The canonical correlation analysis (CCA) forecast of
SST in the central Pacific (Barnett et al. 1988, Science, 241,
192‑196; Barnston and Ropelewski
1992, J. Climate, 5, 1316‑1345), is shown in Figs. F1 and F2. This forecast is produced routinely by the
Prediction Branch of the Climate
The predictions from the National Centers for
Environmental Prediction (NCEP) Coupled Forecast System Model (CFS03) are
presented in Figs. F3 and F4a, F4b.
Predictions from the Markov model (Xue, et al.
2000: J. Climate, 13, 849‑871) are shown in Figs. F5 and F6.
Predictions from the latest version of the LDEO model (Chen et al. 2000:
Geophys. Res. Let., 27, 2585‑2587)
are shown in Figs. F7 and F8. Predictions using linear inverse modeling (Penland and Magorian 1993: J.
Climate, 6, 1067‑1076) are shown in Figs. F9 and F10. Predictions from the Scripps / Max Planck
Institute (MPI) hybrid coupled model (Barnett et al. 1993: J. Climate, 6,
1545‑1566) are shown in Fig. F11.
Predictions from the ENSO‑CLIPER statistical model (Knaff and Landsea 1997, Wea.
Forecasting, 12, 633‑652) are shown in Fig. F12. Niño 3.4 predictions are summarized in Fig.
F13, provided by the Forecasting and Prediction Research Group of the IRI.
The CPC and the contributors to the Forecast Forum caution
potential users of this predictive information that they can expect only modest
ENSO Alert System Status: Not Active
favored into the late Northern Hemisphere summer 2013
During April 2013,
ENSO-neutral continued, with near-average sea surface temperatures (SSTs)
observed across most of the equatorial Pacific Ocean, and below average SSTs
confined to the far eastern equatorial Pacific (Fig. T18). The Niño
indices were near zero for the month, except for the Niño1+2 region
which was -0.9°C (Table T2). The oceanic heat content (average temperature
in the upper 300m of the ocean) remained near average during April, reflecting
near-average subsurface temperatures at depth across most of the central and
eastern equatorial Pacific (Fig. T17). The tropical low-level
easterly winds remained slightly enhanced over the western half of the Pacific
basin, and anomalous upper-level westerly winds prevailed across much of the
equatorial Pacific (Figs.
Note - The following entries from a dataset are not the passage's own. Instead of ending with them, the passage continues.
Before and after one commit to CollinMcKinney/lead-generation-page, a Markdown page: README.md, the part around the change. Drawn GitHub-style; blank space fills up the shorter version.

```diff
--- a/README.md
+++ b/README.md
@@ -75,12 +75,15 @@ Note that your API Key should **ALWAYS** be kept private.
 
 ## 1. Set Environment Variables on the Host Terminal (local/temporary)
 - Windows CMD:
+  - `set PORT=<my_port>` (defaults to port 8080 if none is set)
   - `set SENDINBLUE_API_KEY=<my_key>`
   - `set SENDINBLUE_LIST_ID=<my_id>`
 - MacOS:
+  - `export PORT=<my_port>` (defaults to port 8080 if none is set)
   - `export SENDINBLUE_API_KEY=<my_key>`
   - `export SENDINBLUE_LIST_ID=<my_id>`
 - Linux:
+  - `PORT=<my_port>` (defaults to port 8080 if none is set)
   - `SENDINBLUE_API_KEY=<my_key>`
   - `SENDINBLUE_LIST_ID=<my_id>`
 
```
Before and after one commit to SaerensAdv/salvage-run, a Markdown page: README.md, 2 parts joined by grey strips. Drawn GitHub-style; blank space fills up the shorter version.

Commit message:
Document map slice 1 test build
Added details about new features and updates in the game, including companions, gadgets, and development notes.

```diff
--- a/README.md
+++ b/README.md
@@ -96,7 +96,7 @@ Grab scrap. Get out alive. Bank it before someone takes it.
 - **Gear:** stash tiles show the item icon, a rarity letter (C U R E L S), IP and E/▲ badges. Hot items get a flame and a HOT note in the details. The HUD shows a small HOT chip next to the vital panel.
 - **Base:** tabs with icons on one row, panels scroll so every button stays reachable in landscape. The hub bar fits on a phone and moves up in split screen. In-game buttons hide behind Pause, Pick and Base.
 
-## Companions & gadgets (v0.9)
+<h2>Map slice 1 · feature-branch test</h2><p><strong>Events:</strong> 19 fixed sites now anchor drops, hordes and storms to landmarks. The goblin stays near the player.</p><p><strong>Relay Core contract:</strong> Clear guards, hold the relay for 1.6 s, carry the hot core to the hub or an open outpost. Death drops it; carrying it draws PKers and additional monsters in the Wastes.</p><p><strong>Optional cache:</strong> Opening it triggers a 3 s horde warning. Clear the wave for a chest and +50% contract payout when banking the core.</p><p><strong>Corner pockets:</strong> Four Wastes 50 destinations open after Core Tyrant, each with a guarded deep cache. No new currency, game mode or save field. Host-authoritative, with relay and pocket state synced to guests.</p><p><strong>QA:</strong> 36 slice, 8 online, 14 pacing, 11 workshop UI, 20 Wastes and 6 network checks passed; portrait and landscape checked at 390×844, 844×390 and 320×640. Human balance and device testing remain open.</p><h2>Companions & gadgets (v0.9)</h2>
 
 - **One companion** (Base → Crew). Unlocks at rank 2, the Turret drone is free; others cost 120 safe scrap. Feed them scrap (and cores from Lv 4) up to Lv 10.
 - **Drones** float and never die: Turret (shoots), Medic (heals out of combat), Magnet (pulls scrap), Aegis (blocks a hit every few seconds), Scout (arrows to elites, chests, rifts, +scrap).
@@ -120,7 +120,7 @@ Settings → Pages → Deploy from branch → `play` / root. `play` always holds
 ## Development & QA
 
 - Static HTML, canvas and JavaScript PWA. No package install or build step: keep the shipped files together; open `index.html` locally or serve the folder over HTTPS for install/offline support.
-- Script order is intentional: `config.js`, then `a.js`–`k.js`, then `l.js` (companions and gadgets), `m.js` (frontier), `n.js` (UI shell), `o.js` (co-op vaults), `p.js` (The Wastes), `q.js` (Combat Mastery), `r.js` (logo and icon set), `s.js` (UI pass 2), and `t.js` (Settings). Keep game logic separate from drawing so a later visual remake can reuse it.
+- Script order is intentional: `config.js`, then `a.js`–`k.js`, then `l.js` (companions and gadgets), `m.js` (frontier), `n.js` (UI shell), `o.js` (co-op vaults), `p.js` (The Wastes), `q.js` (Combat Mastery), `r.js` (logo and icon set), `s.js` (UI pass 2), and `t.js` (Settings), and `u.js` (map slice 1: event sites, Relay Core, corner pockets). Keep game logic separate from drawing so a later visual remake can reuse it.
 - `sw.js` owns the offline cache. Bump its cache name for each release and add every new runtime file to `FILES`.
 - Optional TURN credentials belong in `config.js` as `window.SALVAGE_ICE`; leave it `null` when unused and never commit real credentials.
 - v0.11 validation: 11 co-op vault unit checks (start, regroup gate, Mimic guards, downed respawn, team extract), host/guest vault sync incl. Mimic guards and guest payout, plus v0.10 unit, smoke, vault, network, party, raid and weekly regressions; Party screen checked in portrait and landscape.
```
T20 and T21). Tropical convection was enhanced over Indonesia and
the western Pacific and suppressed over the central Pacific (Fig. T25).
Collectively, these conditions indicate the continuation of
Most models forecast Niño-3.4
SSTs to remain ENSO-neutral into the Northern Hemisphere winter (Figs.
dynamical models tending to predict warmer conditions (-0.3°C to 0.4°C) than
the statistical models (-0.7°C to 0°C).
There is still low confidence in the forecasts for the latter half of
the year, partly because of the so-called “spring barrier,” which historically
leads to lower model skill for forecasts made between March and May. Forecast confidence will increase over the next
few months. The current forecast indicates that
ENSO-neutral will likely continue into the second half of the Northern
Hemisphere summer 2013.
Weekly updates of oceanic
and atmospheric conditions are available on the Climate Prediction Center
Niño/La Niña Current Conditions and Expert Discussions).